### INPUT DATA ###

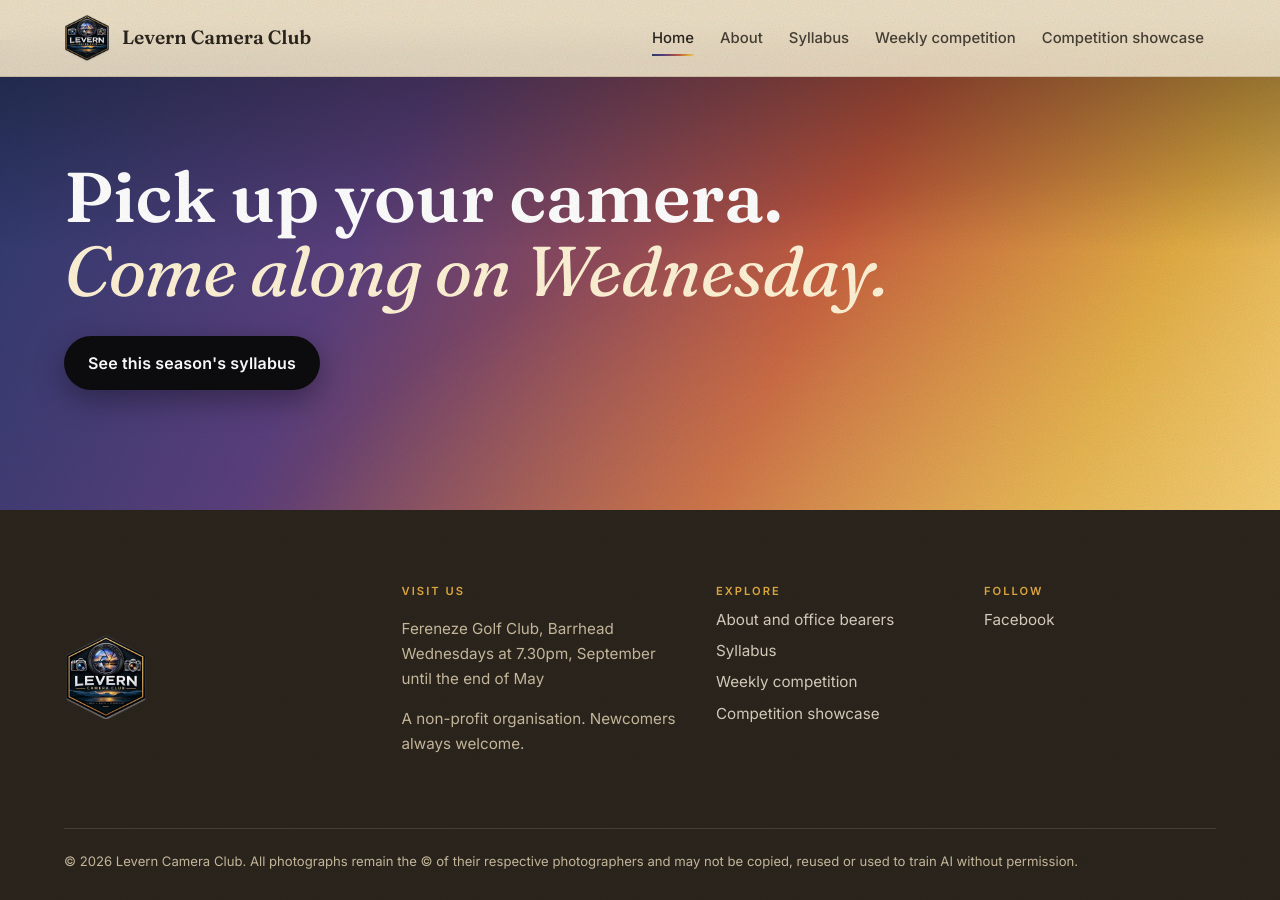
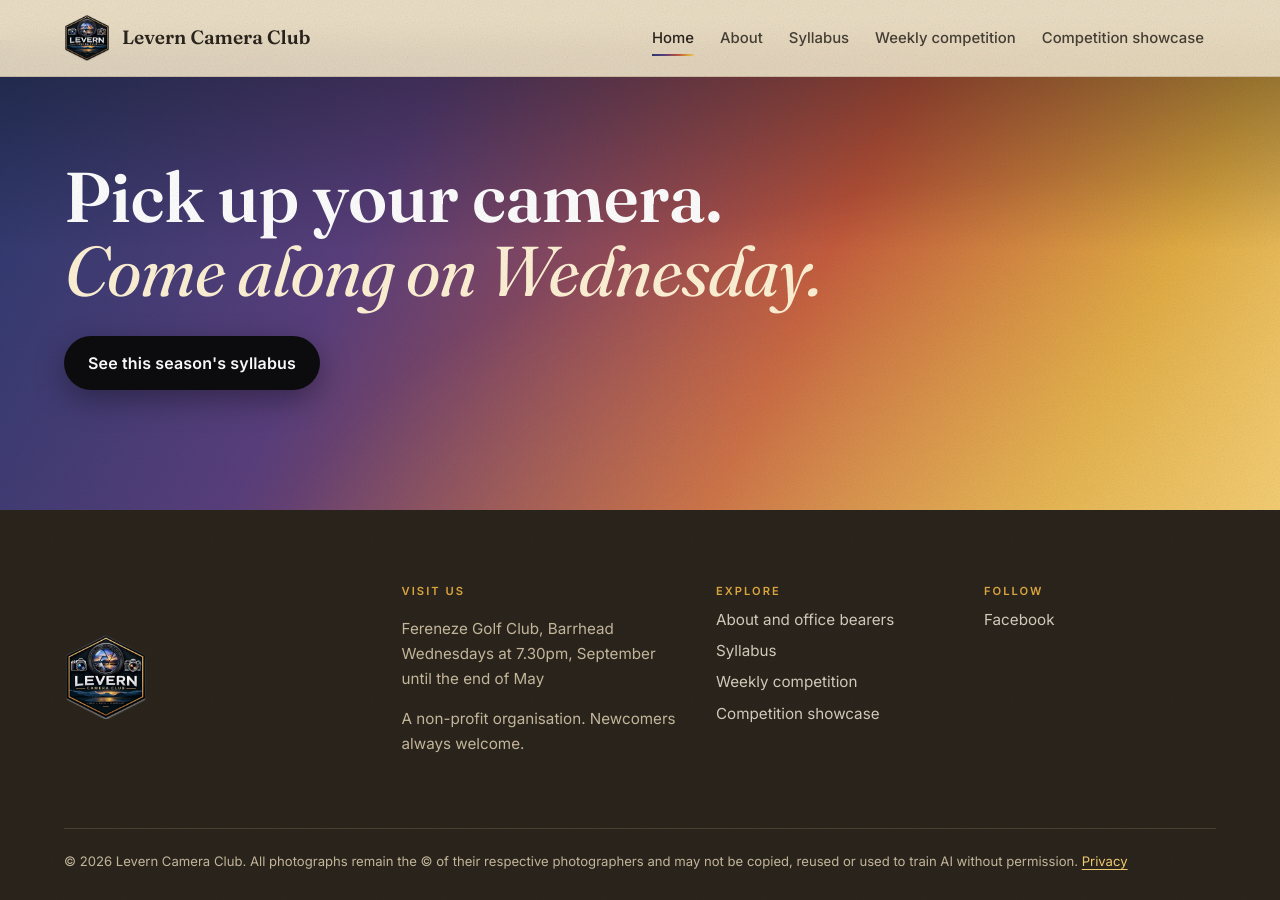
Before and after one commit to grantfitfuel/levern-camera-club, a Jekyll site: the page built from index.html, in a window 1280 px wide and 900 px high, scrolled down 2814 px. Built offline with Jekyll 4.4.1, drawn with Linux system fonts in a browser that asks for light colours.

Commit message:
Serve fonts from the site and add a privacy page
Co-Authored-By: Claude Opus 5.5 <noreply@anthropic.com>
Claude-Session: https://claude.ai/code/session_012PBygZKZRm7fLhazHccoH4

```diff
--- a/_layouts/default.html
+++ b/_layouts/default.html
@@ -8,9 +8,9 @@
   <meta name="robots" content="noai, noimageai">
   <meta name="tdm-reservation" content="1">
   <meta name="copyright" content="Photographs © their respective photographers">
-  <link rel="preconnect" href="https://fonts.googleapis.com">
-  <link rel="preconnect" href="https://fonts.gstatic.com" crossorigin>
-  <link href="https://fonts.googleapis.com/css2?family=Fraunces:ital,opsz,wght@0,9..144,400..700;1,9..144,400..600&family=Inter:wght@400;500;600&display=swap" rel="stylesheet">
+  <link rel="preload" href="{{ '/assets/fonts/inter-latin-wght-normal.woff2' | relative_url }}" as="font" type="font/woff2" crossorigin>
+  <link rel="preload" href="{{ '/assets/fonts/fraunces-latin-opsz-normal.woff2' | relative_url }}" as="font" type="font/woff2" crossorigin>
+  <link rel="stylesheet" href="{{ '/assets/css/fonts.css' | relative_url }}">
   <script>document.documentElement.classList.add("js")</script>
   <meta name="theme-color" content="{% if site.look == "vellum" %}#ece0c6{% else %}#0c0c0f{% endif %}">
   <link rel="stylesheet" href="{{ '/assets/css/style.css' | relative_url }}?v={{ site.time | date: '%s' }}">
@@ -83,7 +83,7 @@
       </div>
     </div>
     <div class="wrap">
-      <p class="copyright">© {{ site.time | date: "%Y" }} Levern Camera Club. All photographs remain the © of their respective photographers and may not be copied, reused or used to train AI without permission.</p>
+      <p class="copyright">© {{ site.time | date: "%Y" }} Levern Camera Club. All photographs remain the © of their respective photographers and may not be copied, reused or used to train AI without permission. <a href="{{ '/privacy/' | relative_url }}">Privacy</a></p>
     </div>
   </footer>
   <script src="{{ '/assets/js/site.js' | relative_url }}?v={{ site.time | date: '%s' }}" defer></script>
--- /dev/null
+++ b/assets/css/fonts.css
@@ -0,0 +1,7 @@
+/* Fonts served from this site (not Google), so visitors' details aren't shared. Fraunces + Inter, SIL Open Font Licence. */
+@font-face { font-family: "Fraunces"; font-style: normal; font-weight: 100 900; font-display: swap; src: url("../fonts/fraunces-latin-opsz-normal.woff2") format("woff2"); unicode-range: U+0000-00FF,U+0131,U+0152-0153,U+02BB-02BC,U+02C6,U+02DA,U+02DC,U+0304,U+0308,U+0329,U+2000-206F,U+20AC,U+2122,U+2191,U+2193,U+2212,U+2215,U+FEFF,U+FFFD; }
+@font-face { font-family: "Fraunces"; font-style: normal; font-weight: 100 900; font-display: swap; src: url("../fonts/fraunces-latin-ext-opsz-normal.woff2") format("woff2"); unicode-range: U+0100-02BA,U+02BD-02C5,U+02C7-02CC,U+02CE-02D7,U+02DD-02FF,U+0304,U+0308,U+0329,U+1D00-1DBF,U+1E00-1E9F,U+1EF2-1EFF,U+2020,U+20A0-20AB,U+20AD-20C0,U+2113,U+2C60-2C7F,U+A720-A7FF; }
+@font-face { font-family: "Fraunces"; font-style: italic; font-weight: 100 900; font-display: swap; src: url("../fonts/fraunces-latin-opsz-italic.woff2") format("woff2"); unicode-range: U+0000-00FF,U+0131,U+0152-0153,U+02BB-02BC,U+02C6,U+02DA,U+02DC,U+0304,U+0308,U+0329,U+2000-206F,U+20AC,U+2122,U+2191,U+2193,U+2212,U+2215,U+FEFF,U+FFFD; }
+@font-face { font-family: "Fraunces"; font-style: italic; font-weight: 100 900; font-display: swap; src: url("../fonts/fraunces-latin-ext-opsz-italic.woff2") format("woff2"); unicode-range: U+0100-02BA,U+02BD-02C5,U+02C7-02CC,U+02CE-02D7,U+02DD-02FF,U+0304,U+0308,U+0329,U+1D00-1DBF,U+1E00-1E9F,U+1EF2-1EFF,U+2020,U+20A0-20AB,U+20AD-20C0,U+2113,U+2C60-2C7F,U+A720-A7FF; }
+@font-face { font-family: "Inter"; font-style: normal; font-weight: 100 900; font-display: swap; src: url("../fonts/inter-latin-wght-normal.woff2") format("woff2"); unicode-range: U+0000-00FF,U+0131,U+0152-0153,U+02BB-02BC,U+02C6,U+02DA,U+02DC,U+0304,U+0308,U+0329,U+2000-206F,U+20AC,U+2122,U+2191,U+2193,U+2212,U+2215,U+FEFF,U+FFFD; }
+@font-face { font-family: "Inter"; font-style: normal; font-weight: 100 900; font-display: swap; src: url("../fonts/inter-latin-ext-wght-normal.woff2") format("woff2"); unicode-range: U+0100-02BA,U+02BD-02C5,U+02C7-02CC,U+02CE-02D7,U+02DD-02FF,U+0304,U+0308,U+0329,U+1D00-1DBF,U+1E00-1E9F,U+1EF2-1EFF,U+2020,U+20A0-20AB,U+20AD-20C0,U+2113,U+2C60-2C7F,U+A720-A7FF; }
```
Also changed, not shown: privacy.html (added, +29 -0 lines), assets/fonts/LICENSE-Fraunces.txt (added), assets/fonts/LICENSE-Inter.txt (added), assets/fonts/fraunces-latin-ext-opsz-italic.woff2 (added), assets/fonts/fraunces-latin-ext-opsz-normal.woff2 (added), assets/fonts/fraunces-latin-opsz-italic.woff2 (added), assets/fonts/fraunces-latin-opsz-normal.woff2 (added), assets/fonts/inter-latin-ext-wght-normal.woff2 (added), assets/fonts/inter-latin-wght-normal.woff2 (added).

###
### INPUT DATA ###

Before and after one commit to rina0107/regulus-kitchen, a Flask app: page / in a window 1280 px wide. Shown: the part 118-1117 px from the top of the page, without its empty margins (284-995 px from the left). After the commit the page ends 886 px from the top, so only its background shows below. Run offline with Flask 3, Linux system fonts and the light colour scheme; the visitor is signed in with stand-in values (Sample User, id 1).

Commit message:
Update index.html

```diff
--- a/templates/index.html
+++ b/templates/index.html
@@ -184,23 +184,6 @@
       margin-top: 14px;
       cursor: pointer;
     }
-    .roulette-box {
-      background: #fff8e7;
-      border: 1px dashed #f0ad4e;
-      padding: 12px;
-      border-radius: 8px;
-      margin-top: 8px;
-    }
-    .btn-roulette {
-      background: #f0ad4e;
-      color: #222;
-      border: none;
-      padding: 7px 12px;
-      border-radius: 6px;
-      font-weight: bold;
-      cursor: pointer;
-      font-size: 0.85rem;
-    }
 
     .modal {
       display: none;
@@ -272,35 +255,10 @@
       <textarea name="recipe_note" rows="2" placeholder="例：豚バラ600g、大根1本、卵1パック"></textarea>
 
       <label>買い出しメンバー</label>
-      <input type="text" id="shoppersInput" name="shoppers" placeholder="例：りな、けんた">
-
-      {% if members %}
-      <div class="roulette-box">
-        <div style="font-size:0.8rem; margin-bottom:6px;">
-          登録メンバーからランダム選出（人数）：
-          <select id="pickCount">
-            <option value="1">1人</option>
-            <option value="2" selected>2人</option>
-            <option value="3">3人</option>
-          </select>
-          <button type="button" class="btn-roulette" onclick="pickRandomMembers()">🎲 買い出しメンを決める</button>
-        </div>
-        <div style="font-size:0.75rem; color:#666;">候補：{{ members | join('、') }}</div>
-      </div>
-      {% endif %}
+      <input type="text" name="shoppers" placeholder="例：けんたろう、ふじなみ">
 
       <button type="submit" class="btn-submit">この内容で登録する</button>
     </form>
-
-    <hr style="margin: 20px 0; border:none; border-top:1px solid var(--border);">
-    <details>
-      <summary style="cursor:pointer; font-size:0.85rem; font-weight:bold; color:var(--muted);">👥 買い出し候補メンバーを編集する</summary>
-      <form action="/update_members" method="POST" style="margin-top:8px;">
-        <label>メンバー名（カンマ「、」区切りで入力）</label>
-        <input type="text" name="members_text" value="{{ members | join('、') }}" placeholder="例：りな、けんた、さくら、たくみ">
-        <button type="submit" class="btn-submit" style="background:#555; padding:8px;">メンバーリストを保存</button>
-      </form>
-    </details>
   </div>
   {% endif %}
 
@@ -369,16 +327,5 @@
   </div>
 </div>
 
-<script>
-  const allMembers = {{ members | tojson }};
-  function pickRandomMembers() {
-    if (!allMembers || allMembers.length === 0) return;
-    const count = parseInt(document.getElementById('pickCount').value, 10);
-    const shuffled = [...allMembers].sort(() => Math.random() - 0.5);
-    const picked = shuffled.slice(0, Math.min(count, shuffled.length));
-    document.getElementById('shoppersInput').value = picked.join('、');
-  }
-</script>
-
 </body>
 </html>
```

###

* TASK
Locate the lines above that contain "none" and copy them.

* WRITTEN SOLUTION
-      border: none;
       display: none;
-    <hr style="margin: 20px 0; border:none; border-top:1px solid var(--border);">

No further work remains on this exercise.